(Code change snippets)
*-*-*

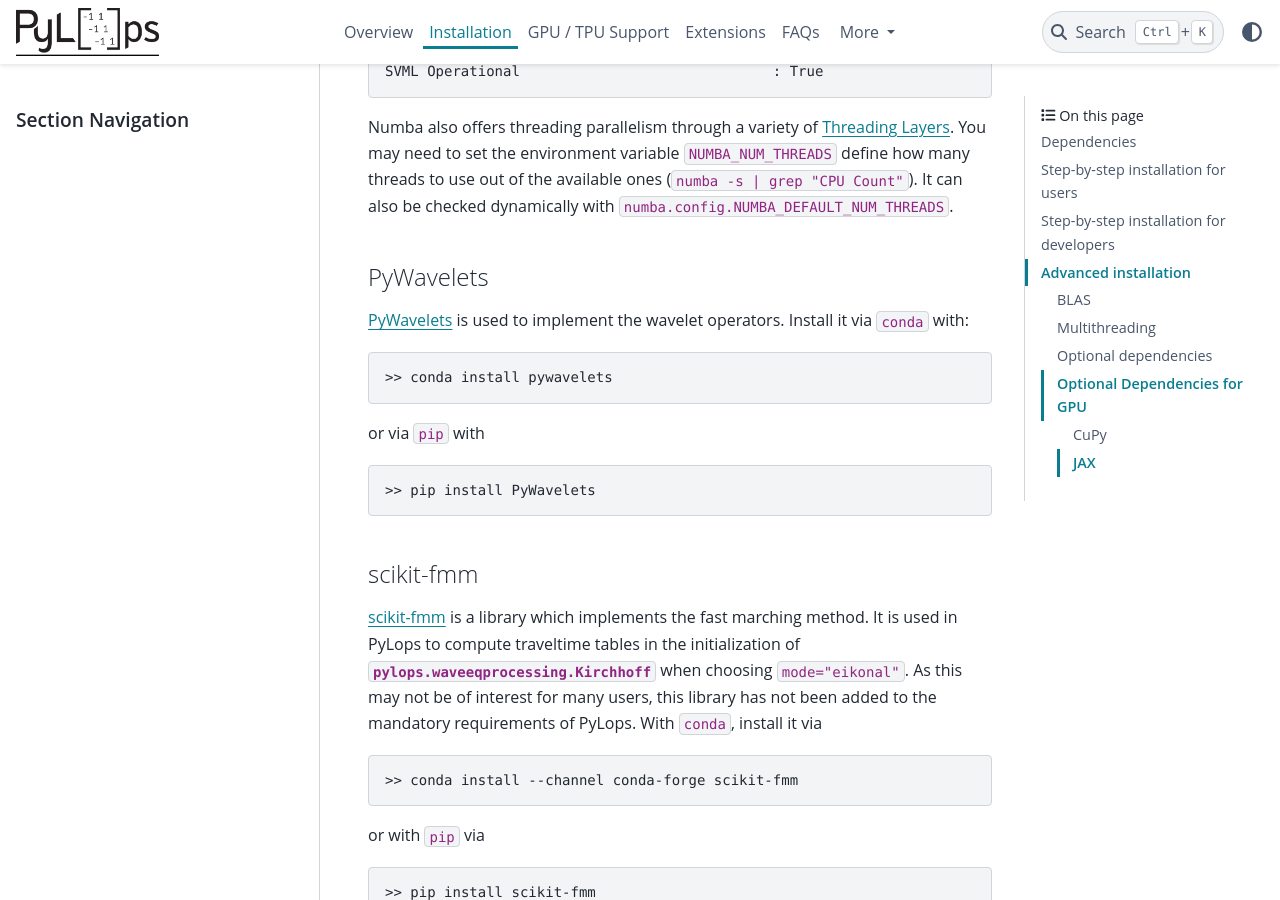
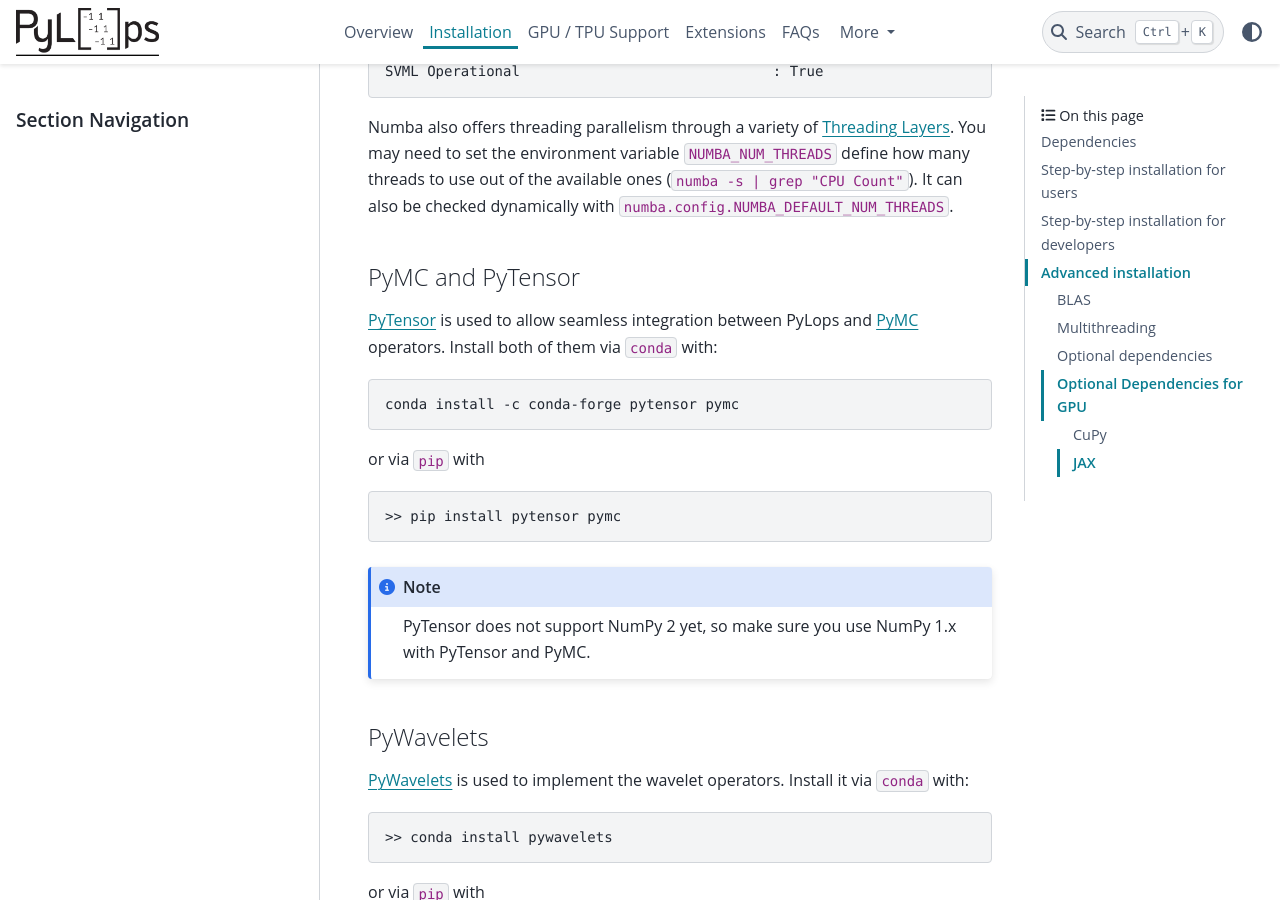
Before and after one commit to PyLops/pylops, a Sphinx documentation site: the page built from docs/source/installation.rst, in a window 1280 px wide and 900 px high, scrolled down 9953 px. Built offline with Sphinx 7.4.7 and the PyData theme 0.15.4, drawn with Linux system fonts in a browser that asks for light colours; pages that are not in the unit, such as notebooks, are missing from menus; the version number could not be read and is left out; comment, search, counter and statistics services are not loaded.

Commit message:
doc: added info to install pytensor and pymc (#623)
* doc: added info to install pytensor and pymc

* minor: fix typo

* fix: add a note about numpy version

---------

Co-authored-by: Carlos da Costa <cako@users.noreply.github.com>

```diff
--- a/docs/source/installation.rst
+++ b/docs/source/installation.rst
@@ -437,6 +437,25 @@
 It can also be checked dynamically with ``numba.config.NUMBA_DEFAULT_NUM_THREADS``.
 
 
+PyMC and PyTensor
+-----------------
+`PyTensor <https://pytensor.readthedocs.io/en/latest/>`_ is used to allow seamless integration between PyLops and
+`PyMC <https://www.pymc.io/welcome.html>`_ operators.
+Install both of them via ``conda`` with:
+
+.. code-block:: bash
+
+   conda install -c conda-forge pytensor pymc
+
+or via ``pip`` with
+
+.. code-block:: bash
+
+   >> pip install pytensor pymc
+
+.. note::
+   PyTensor does not support NumPy 2 yet, so make sure you use NumPy 1.x with PyTensor and PyMC.
+
 PyWavelets
 ----------
 `PyWavelets <https://pywavelets.readthedocs.io/en/latest/>`_ is used to implement the wavelet operators.
```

*-*-*

Reproduce each line above that contains "added".

## Result
doc: added info to install pytensor and pymc (#623)
* doc: added info to install pytensor and pymc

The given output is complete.